== Requirement ==
Determine the number of lines in the listing below that hold the word "outer". Write the number alone.

---- Provided material

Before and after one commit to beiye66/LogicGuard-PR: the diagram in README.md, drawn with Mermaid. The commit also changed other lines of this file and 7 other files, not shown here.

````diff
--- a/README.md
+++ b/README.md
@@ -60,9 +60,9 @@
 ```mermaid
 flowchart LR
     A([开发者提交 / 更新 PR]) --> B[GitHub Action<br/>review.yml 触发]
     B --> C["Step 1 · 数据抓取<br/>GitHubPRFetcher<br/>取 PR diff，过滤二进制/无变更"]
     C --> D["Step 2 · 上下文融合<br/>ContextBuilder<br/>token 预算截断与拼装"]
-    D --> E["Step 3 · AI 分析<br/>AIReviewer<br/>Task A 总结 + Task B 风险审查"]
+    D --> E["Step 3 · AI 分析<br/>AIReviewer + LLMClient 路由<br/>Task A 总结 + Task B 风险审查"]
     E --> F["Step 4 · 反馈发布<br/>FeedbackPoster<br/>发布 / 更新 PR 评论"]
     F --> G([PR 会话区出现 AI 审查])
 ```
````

--------
---- Provided material

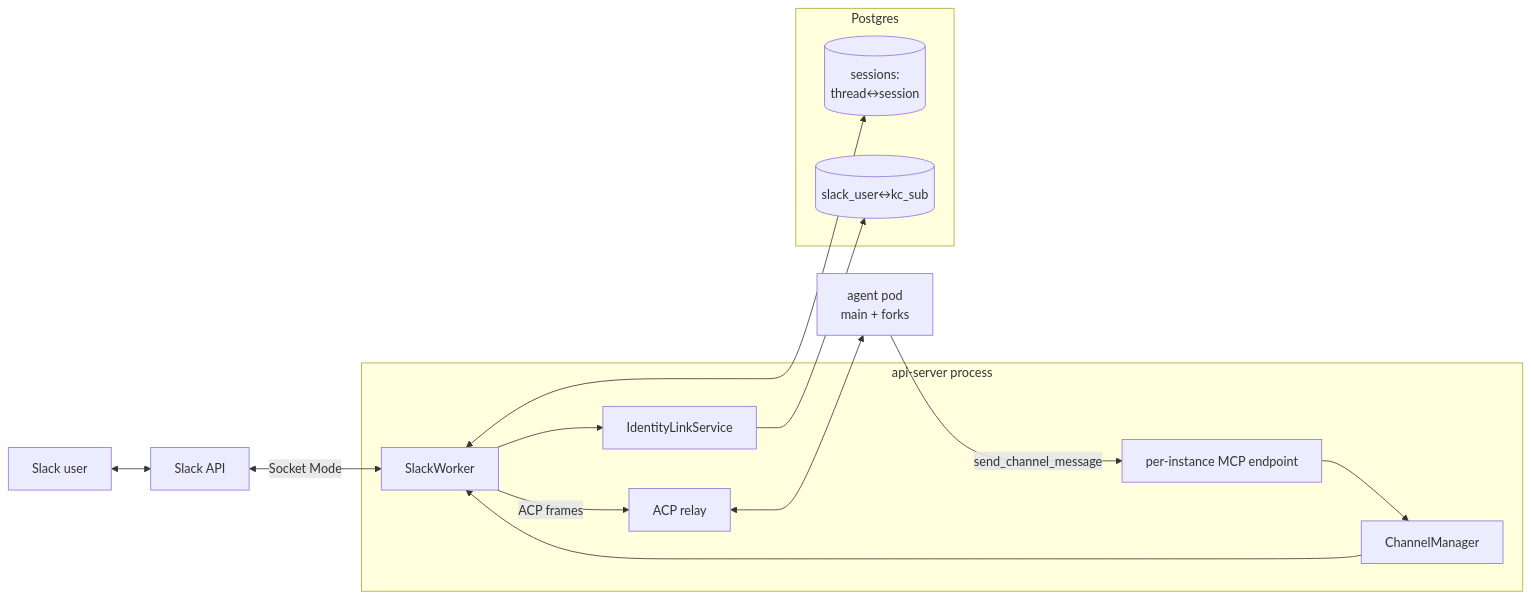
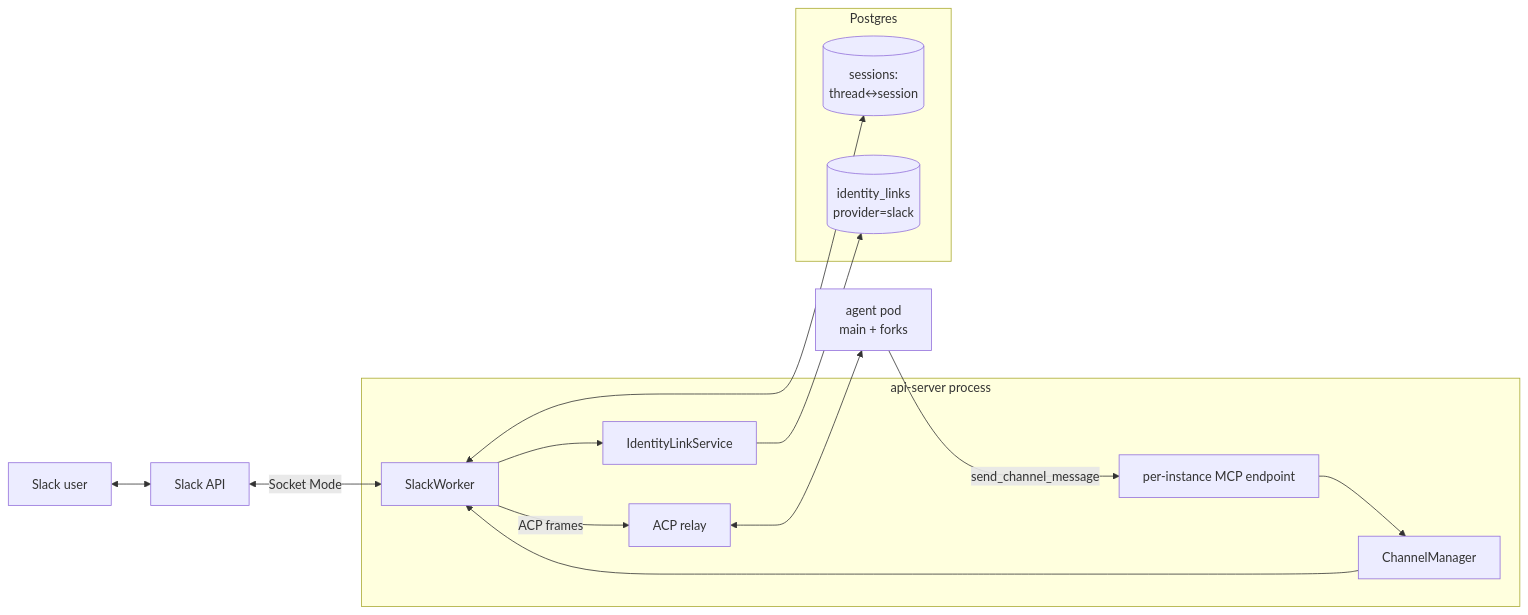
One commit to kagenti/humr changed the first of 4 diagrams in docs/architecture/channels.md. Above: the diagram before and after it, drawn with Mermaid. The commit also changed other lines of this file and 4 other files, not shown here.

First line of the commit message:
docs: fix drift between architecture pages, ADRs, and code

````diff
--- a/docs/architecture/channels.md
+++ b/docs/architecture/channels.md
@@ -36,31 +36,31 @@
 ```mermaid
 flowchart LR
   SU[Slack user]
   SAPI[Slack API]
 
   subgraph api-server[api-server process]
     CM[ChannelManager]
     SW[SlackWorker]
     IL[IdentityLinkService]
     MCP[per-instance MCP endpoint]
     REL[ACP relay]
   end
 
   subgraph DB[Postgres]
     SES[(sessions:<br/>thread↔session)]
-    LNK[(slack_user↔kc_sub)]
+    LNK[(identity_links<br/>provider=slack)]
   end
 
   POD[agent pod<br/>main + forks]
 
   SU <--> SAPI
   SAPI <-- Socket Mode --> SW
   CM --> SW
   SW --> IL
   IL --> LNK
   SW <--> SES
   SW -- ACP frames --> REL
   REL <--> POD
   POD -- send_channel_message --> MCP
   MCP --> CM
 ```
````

--------
---- Provided material

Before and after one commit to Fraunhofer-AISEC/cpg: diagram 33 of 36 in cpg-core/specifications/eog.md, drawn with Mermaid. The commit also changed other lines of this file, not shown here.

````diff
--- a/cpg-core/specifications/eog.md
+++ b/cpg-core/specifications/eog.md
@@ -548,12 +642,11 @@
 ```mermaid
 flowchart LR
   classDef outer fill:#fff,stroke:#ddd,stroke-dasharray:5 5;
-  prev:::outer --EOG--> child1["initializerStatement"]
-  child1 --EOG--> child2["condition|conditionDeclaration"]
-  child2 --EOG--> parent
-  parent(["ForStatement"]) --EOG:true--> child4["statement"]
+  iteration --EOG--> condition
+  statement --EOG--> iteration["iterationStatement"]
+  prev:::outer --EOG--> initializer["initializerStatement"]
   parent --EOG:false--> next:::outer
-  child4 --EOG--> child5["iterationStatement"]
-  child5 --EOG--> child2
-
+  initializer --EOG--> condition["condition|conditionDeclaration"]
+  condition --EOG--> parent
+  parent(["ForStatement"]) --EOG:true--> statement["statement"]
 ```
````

--------

== Response for this exercise ==
4